This blog was created by Beat Zimmermann, PE teacher and on the sports science staff of the Sports Medicine Center Bern-Ittigen.




Avoid overtraining


Running is good for body, mind and soul. But too much running (as is often the case with just about everything else in life) is not. The right balance of running, active rest (or cross training) and recovery is crucial to effective and efficient training. You must pay attention and adjust your training accordingly when factors such as family, job, sleep, illness and diet affect your ability to exercise.

Training + Recovery = Increased Efficiency

Training is one very important component to becoming a more efficient runner. Yet, optimal performance occurs only when the training stimuli is balanced with a solid recovery plan. Each workout leads to fatigue and a dwindling of the energy sources. After the workout, it is imperative that an athlete replenish those energy sources and recuperate to receive the full benefit of that workout. By continually breaking down the body with workouts and then recovering from those workouts you experience an ‘overcompensation’phase and you’ll see a boost in performance. On the other hand, training too soon without adequate recovery can lead to overtraining which can manifest itself in fatigue, performance degradation, increased heart rate and a weakened immune system.

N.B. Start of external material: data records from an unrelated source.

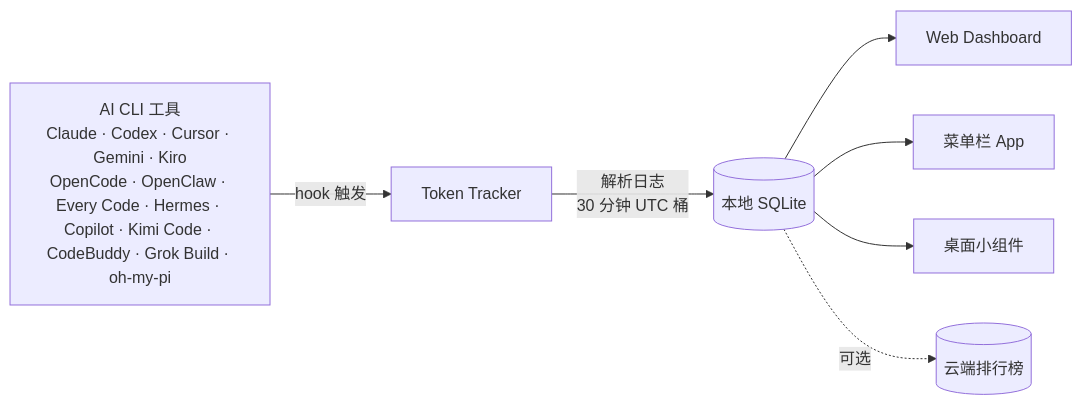
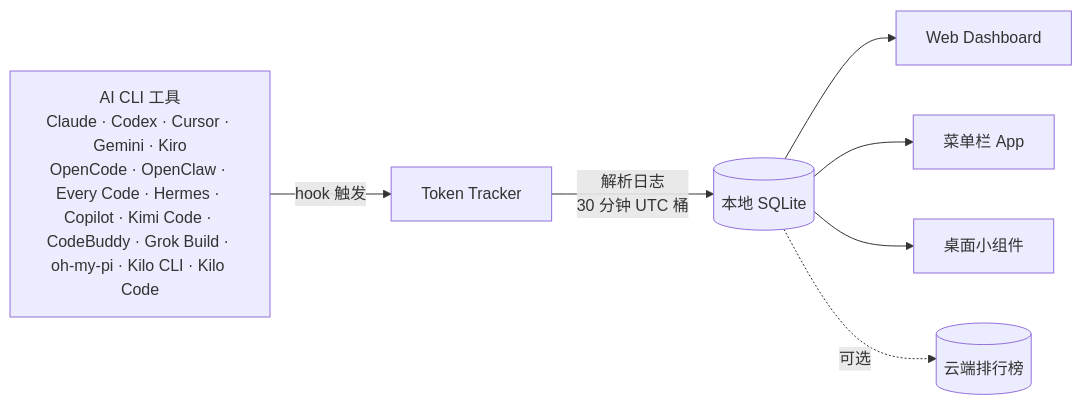
Before and after one commit to mm7894215/TokenTracker: the diagram in README.zh-CN.md, drawn with Mermaid. The commit also changed other lines of this file, not shown here.

````diff
--- a/README.zh-CN.md
+++ b/README.zh-CN.md
@@ -190,10 +192,10 @@
 ```mermaid
 flowchart LR
-    A["AI CLI 工具<br/>Claude · Codex · Cursor · Gemini · Kiro<br/>OpenCode · OpenClaw · Every Code · Hermes · Copilot · Kimi Code · CodeBuddy · Grok Build · oh-my-pi"]
+    A["AI CLI 工具<br/>Claude · Codex · Cursor · Gemini · Kiro<br/>OpenCode · OpenClaw · Every Code · Hermes · Copilot · Kimi Code · CodeBuddy · Grok Build · oh-my-pi · Kilo CLI · Kilo Code"]
     A -->|hook 触发| B[Token Tracker]
     B -->|解析日志<br/>30 分钟 UTC 桶| C[(本地 SQLite)]
     C --> D[Web Dashboard]
     C --> E[菜单栏 App]
     C --> F[桌面小组件]
     C -.->|可选| G[(云端排行榜)]
 ```
````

Sufficient recovery leads to over-compensation and an improvement in performance.
Sufficient recovery leads to over-compensation and an improvement in performance.


Training Balance

The right balance between the intensity and the duration of the sessions should be monitored. Typically, a rest or recovery day follows an intense run day. This easy day can include very light running, or, better yet, an alternative activity like swimming, biking or nordic skiing. Also, the long run day should be well planned and worked around. If a training session must be moved, other training during the week may need to be modified or skipped. Your running.COACH training plan will adapt to external circumstances.

Don’t try to fit everything in if it’s just not going to work. To avoid overtraining, it’s best to err on the side of caution. With that said, your running.COACH plan has been laid out to maximize the training effect, so try your best to stick to the plan.

Your running.COACH plan, which is tailored to the days you can train, ensures the correct sequence of training stimuli.
Your running.COACH plan, which is tailored to the days you can train, ensures the correct sequence of training stimuli.


Nutrition and Body Signals

Your diet plays a significant role in your ability to handle the training stimuli. Your everyday food choices play a large role in your overall performance. The food you eat before, during and after your workout help with both today’s as well as tomorrow’s workout. As important as anything else, keep the fun in your training and listen to your body’s signals constantly. If you’re feeling tired and worn out, it’ll be counterproductive to do a hard workout. Your body’s signals or feelings should overrule ‘what’s today’s workout’in your calendar. This way, you’ll reduce the risk of overtraining, and in the long term, get more joy from your running.

Lots of success and fun with your training!

This blog was written by Ingalena Heuck, sports scientist and German Champion (2010) in the half-marathon.